| Work request |
Pull every line that includes the word "system" from the data.

[Data extracted from a collection]
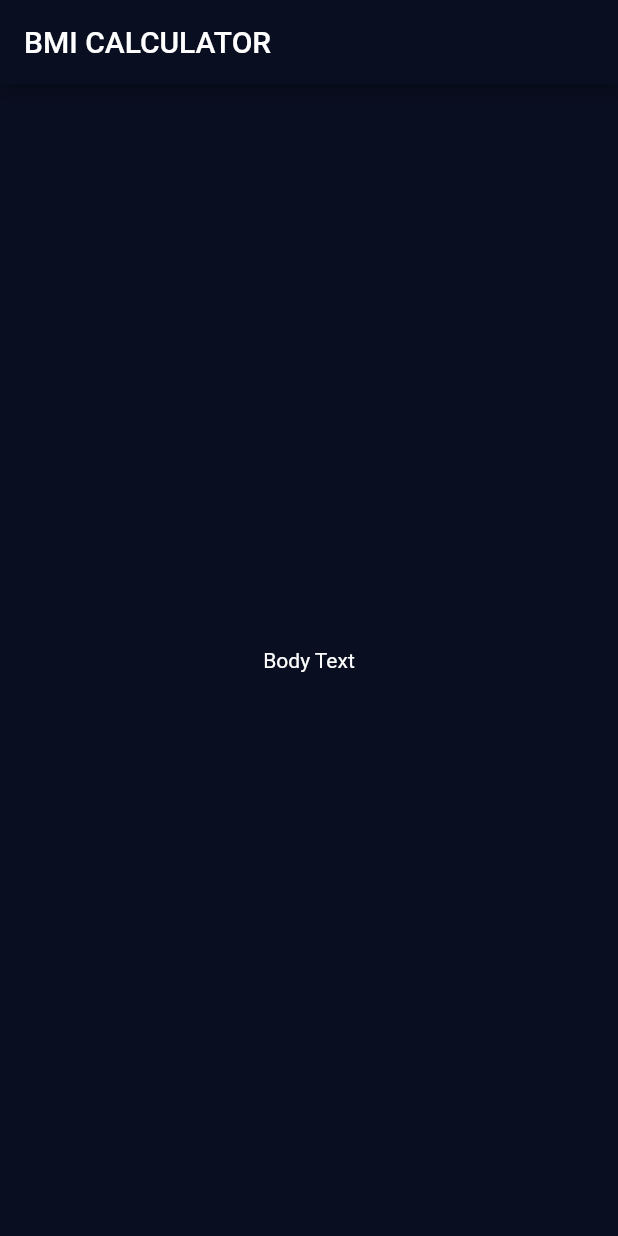
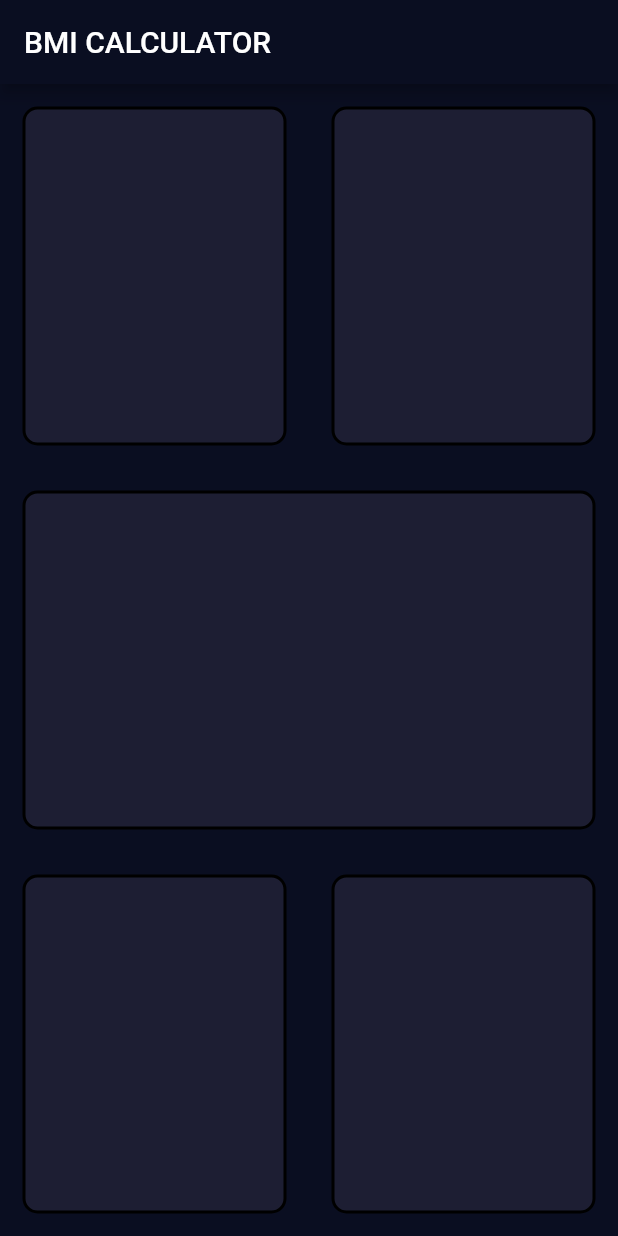
Before and after one commit to rawnakchourasia/bmi_calculator_flutter, a Flutter app: the screen it shows after launch, on a phone screen of 412 x 824 dp. Run offline on Flutter 3.47's test engine with Material 2 defaults, Android fonts, the phone set to English and light mode, and no system bars.

Commit message:
Reusable Card Widget

```diff
--- a/lib/input_page.dart
+++ b/lib/input_page.dart
@@ -16,9 +16,62 @@ class _InputPageState extends State<InputPage> {
         title: const Text('BMI CALCULATOR'),
         backgroundColor: primaryColor,
       ),
-      body: const Center(
-        child: Text('Body Text'),
+      body: Column(
+        children: [
+          Expanded(
+              child: Row(children: [
+            Expanded(
+                child: ReusableCard(
+              colour: const Color(0xff1d1e33),
+            )),
+            Expanded(
+              child: ReusableCard(
+                colour: const Color(0xff1d1e33),
+              ),
+            )
+          ])),
+          Expanded(
+              child: Row(children: [
+            Expanded(
+                child: ReusableCard(
+              colour: const Color(0xff1d1e33),
+            ))
+          ])),
+          Expanded(
+              child: Row(children: [
+            Expanded(
+                child: ReusableCard(
+              colour: const Color(0xff1d1e33),
+            )),
+            Expanded(
+              child: ReusableCard(
+                colour: const Color(0xff1d1e33),
+              ),
+            )
+          ])),
+        ],
       ),
     );
   }
 }
+
+class ReusableCard extends StatelessWidget {
+  const ReusableCard({super.key, required this.colour});
+
+  final Color colour;
+
+  @override
+  Widget build(BuildContext context) {
+    return Container(
+      margin: const EdgeInsets.all(15),
+      decoration: BoxDecoration(
+        color: colour,
+        borderRadius: BorderRadius.circular(10),
+        border: Border.all(
+          color: Colors.black,
+          width: 2,
+        ),
+      ),
+    );
+  }
+}
```
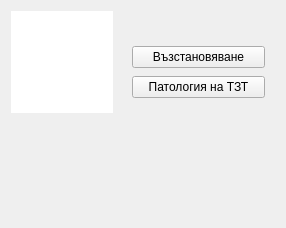
First picture: the form in src/View/SubWidgets/SurfacePanel.ui, repository thefinalcutbg/DinoDent, before the edit.
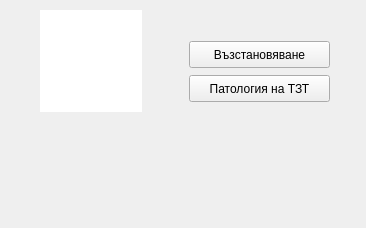
Second picture: the form after the edit. Custom widgets are drawn as their Qt base class.

```diff
--- a/src/View/SubWidgets/SurfacePanel.ui
+++ b/src/View/SubWidgets/SurfacePanel.ui
@@ -6,7 +6,7 @@
    <rect>
     <x>0</x>
     <y>0</y>
-    <width>286</width>
+    <width>366</width>
     <height>228</height>
    </rect>
   </property>
@@ -16,8 +16,8 @@
   <widget class="QGraphicsView" name="surfaceView">
    <property name="geometry">
     <rect>
-     <x>11</x>
-     <y>11</y>
+     <x>40</x>
+     <y>10</y>
      <width>102</width>
      <height>102</height>
     </rect>
@@ -50,9 +50,9 @@
   <widget class="QFrame" name="frame1">
    <property name="geometry">
     <rect>
-     <x>121</x>
-     <y>11</y>
-     <width>155</width>
+     <x>180</x>
+     <y>10</y>
+     <width>159</width>
      <height>102</height>
     </rect>
    </property>
@@ -64,13 +64,13 @@
    </property>
    <property name="minimumSize">
     <size>
-     <width>102</width>
+     <width>159</width>
      <height>102</height>
     </size>
    </property>
    <property name="maximumSize">
     <size>
-     <width>16777215</width>
+     <width>159</width>
      <height>102</height>
     </size>
    </property>
@@ -81,6 +81,18 @@
     <enum>QFrame::Plain</enum>
    </property>
    <layout class="QVBoxLayout" name="verticalLayout">
+    <property name="leftMargin">
+     <number>9</number>
+    </property>
+    <property name="topMargin">
+     <number>9</number>
+    </property>
+    <property name="rightMargin">
+     <number>9</number>
+    </property>
+    <property name="bottomMargin">
+     <number>9</number>
+    </property>
     <item>
      <widget class="QLabel" name="sideBox">
       <property name="sizePolicy">
@@ -122,6 +134,12 @@
         <verstretch>0</verstretch>
        </sizepolicy>
       </property>
+      <property name="maximumSize">
+       <size>
+        <width>16777215</width>
+        <height>27</height>
+       </size>
+      </property>
       <property name="styleSheet">
        <string notr="true"/>
       </property>
@@ -141,6 +159,12 @@
         <verstretch>0</verstretch>
        </sizepolicy>
       </property>
+      <property name="maximumSize">
+       <size>
+        <width>16777215</width>
+        <height>27</height>
+       </size>
+      </property>
       <property name="styleSheet">
        <string notr="true"/>
       </property>
@@ -154,46 +178,12 @@
     </item>
    </layout>
   </widget>
-  <widget class="QFrame" name="frame2">
-   <property name="geometry">
-    <rect>
-     <x>11</x>
-     <y>115</y>
-     <width>261</width>
-     <height>40</height>
-    </rect>
-   </property>
-   <property name="frameShape">
-    <enum>QFrame::NoFrame</enum>
-   </property>
-   <property name="frameShadow">
-    <enum>QFrame::Plain</enum>
-   </property>
-   <widget class="QLabel" name="statusInfoLabel">
-    <property name="geometry">
-     <rect>
-      <x>0</x>
-      <y>20</y>
-      <width>271</width>
-      <height>20</height>
-     </rect>
-    </property>
-    <property name="text">
-     <string/>
-    </property>
-    <property name="alignment">
-     <set>Qt::AlignHCenter|Qt::AlignTop</set>
-    </property>
-    <property name="wordWrap">
-     <bool>true</bool>
-    </property>
-   </widget>
    <widget class="QLabel" name="surfaceInfoLabel">
     <property name="geometry">
      <rect>
       <x>0</x>
-      <y>0</y>
-      <width>271</width>
+     <y>110</y>
+     <width>181</width>
       <height>20</height>
      </rect>
     </property>
@@ -206,12 +196,30 @@
      <string/>
     </property>
     <property name="alignment">
-     <set>Qt::AlignHCenter|Qt::AlignTop</set>
+    <set>Qt::AlignCenter</set>
     </property>
     <property name="wordWrap">
      <bool>true</bool>
     </property>
    </widget>
+  <widget class="QLabel" name="statusInfoLabel">
+   <property name="geometry">
+    <rect>
+     <x>0</x>
+     <y>130</y>
+     <width>181</width>
+     <height>31</height>
+    </rect>
+   </property>
+   <property name="text">
+    <string/>
+   </property>
+   <property name="alignment">
+    <set>Qt::AlignHCenter|Qt::AlignTop</set>
+   </property>
+   <property name="wordWrap">
+    <bool>true</bool>
+   </property>
   </widget>
  </widget>
  <layoutdefault spacing="6" margin="11"/>
```
Lines whose indentation alone changed are shown as unchanged.
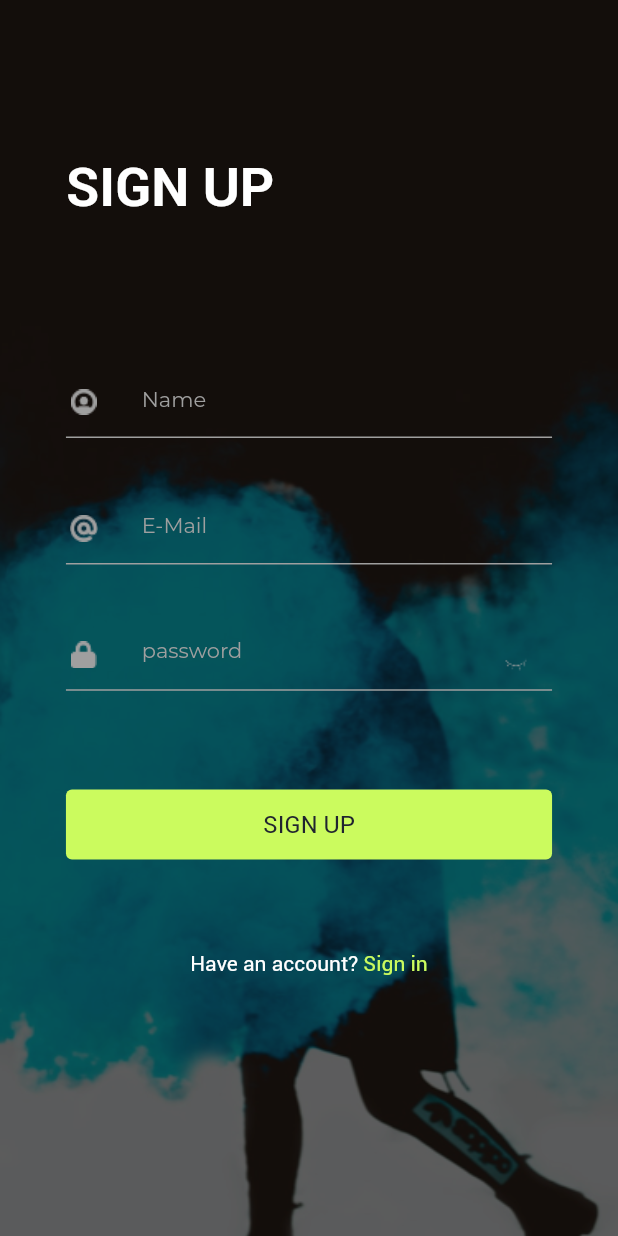
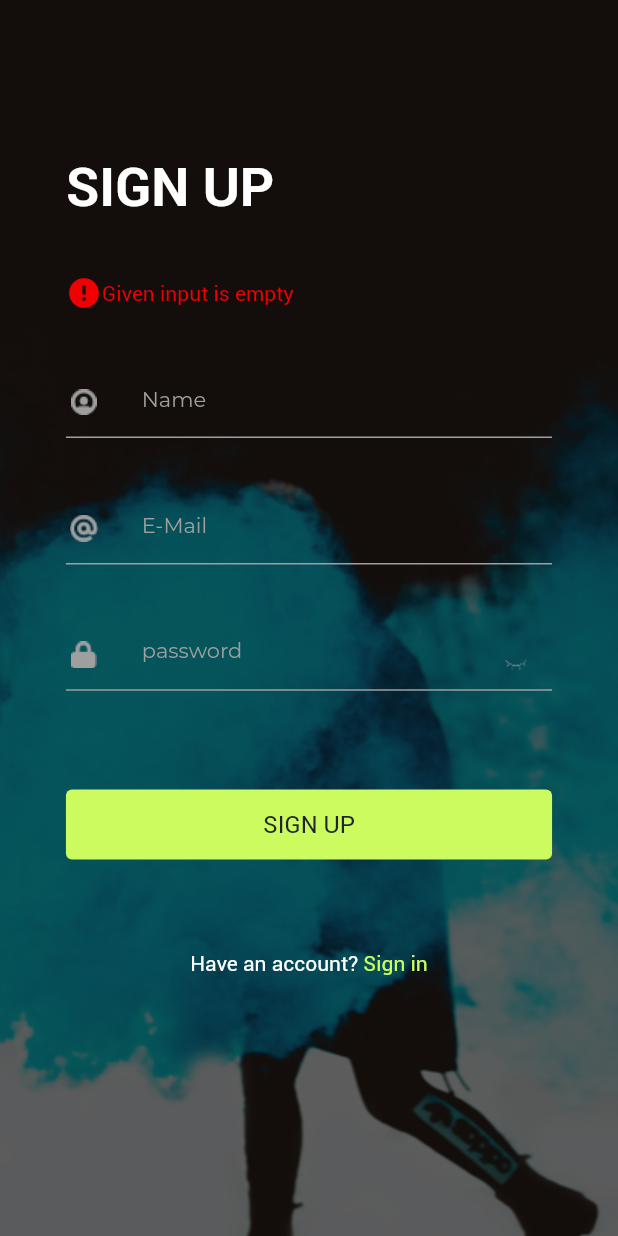
Before and after one commit to LuongDuyDat/MUSIC_WORLD, a Flutter app: the SignUpPage screen opened directly, after a tap on "SIGN UP", on a phone screen of 412 x 824 dp. Run offline on Flutter 3.47's test engine with Material 2 defaults, Android fonts, the phone set to English and light mode, and no system bars; our stand-ins replace assets_audio_player, bloc, carousel_slider, equatable, firebase_auth, firebase_core and 4 more; missing offline and left inert: flutter_lyric; accounts and stored records are empty; network calls fail.

Commit message:
add show error signup

```diff
--- a/lib/screen/login/view/login_form.dart
+++ b/lib/screen/login/view/login_form.dart
@@ -47,7 +47,7 @@ class LoginFormState extends State<LoginForm> {
                   errorText,
                   style: TextStyle(color: textErrorColor,),
                   textAlign: TextAlign.center,
-                  overflow: TextOverflow.ellipsis,
+                  // overflow: TextOverflow.ellipsis,
                 ),
               ],
             )
--- a/lib/screen/sign_up/view/sign_up_form.dart
+++ b/lib/screen/sign_up/view/sign_up_form.dart
@@ -1,7 +1,9 @@
 import 'package:flutter/cupertino.dart';
 import 'package:flutter/gestures.dart';
+import 'package:flutter/material.dart';
 import 'package:music_world_app/components/password_field.dart';
 import 'package:firebase_auth/firebase_auth.dart';
+import 'package:music_world_app/screen/login/view/login_page.dart';
 
 import '../../../components/button.dart';
 import '../../../components/input_field.dart';
@@ -11,27 +13,48 @@ import '../../../util/navigate.dart';
 import '../../../util/string.dart';
 import '../../../util/text_style.dart';
 
-class SignUpForm extends StatelessWidget {
+class SignUpForm extends StatefulWidget {
   const SignUpForm({Key? key}) : super(key: key);
 
   @override
-  Widget build(BuildContext context) {
+  State<StatefulWidget> createState()=>SignUpFormState();
+}
+
+class SignUpFormState extends State<SignUpForm> {
   final nameController = TextEditingController();
   final emailController = TextEditingController();
   final passwordController = TextEditingController();
+  String errorText = "";
+  @override
+  void initState() {
+    errorText = "";
+    super.initState();
+  }
+  @override
+  Widget build(BuildContext context) {
     return Column(
       children: [
-        SizedBox(height: screenHeight * 0.1182,),
+        SizedBox(
+          height: screenHeight * 0.1182,
+            child: Row (
+              children: [
+                errorText.isNotEmpty?Icon(Icons.error, color: textErrorColor,):const SizedBox(height: 10,),
+                Text(
+                  errorText,
+                  style: TextStyle(color: textErrorColor,),
+                  textAlign: TextAlign.center,
+                  // overflow: TextOverflow.ellipsis,
+                ),
+              ],
+            )
+        ),
         Input(icon: 'assets/icons/name_icon.png', hintText: nameString, controller: nameController,),
         SizedBox(height: screenHeight * 0.044,),
         Input(icon: 'assets/icons/email_icon.png', hintText: emailString, controller: emailController,),
         SizedBox(height: screenHeight * 0.044,),
         InputPassword(myController: passwordController),
         SizedBox(height: screenHeight * 0.079,),
-        Button(text: signUPString, radius: 0, onPressed: () {
-            // Navigate.popPage(context);
-            createUser(Name: nameController.text, Email: emailController.text, Password: passwordController.text, context: context);
-          }, minimumSize: screenHeight * 0.0566,
+        Button(text: signUPString, radius: 0, onPressed: handleSignUp, minimumSize: screenHeight * 0.0566,
         ),
         SizedBox(height: screenHeight * 0.074,),
         RichText(
@@ -59,12 +82,17 @@ class SignUpForm extends StatelessWidget {
     );
   }
 
-  void createUser({required String Name, required String Email, required String Password, required BuildContext context}) async {
+  void handleSignUp() {
+    if (nameController.text.isEmpty) {
+      setState(() {
+        errorText = emptyStringError;
+      });
+      return;
+    }
     FirebaseAuth.instance.createUserWithEmailAndPassword(
-        email: Email, password: Password)
+        email: emailController.text, password: passwordController.text)
         .then((value) {
-        print("Created new account");
-        Navigate.popPage(context);
+      Navigate.pushPage(context, const LoginPage());
       // final docUser = FirebaseFirestore.instance.collection("users").doc();
       // final newUser = {
       //   'name': Name,
@@ -73,7 +101,30 @@ class SignUpForm extends StatelessWidget {
       // };
       // await docUser.set(newUser);
     }).onError((error, stackTrace) {
-      print("Error ${error.toString()}");
+      String tmp = error.toString();
+      print(tmp);
+      tmp = tmp.substring(tmp.indexOf(']') + 1);
+      int id = 0;
+      for (int i = 1; i < tmp.length; i++) {
+        if (tmp.substring(i, i+1) == tmp.substring(i, i+1).toUpperCase()) {
+          id = i;
+          break;
+        }
+      }
+      tmp = tmp.substring(id);
+      switch (tmp) {
+        case 'Given String is empty or null':
+          errorText = emptyStringError; break;
+        case 'The email address is badly formatted.':
+          errorText = badFormatError; break;
+        case 'Password should be at least 6 characters':
+          errorText = atleastLenPwError; break;
+        case 'The email address is already in use by another account.':
+          errorText = emailUsedError; break;
+        default:
+          errorText = defaultError;
+      }
+      setState(() {});
     });
   }
 }
--- a/lib/util/string.dart
+++ b/lib/util/string.dart
@@ -88,3 +88,5 @@ String badFormatError = lang == 'en' ? 'The email address is badly formatted.' :
 String notRegisteredError = lang == 'en' ? "Email is not registered" : 'Email chưa được đăng ký';
 String incorrectPasswordError = lang == 'en' ? 'Incorrect password' : 'Mật khẩu không chính xác';
 String defaultError = lang == 'en' ? 'Error' : 'Lỗi';
+String atleastLenPwError = lang == 'en' ? 'Password should be at least 6 characters' : "Mật khẩu cần tối thiểu 6 ký tự";
+String emailUsedError = lang == 'en' ? 'The email address was registered.' : "Địa chỉ email đã được đăng ký";
```
Lines whose indentation alone changed are shown as unchanged.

| Response area |
Before and after one commit to rawnakchourasia/bmi_calculator_flutter, a Flutter app: the screen it shows after launch, on a phone screen of 412 x 824 dp. Run offline on Flutter 3.47's test engine with Material 2 defaults, Android fonts, the phone set to English and light mode, and no system bars.
Before and after one commit to LuongDuyDat/MUSIC_WORLD, a Flutter app: the SignUpPage screen opened directly, after a tap on "SIGN UP", on a phone screen of 412 x 824 dp. Run offline on Flutter 3.47's test engine with Material 2 defaults, Android fonts, the phone set to English and light mode, and no system bars; our stand-ins replace assets_audio_player, bloc, carousel_slider, equatable, firebase_auth, firebase_core and 4 more; missing offline and left inert: flutter_lyric; accounts and stored records are empty; network calls fail.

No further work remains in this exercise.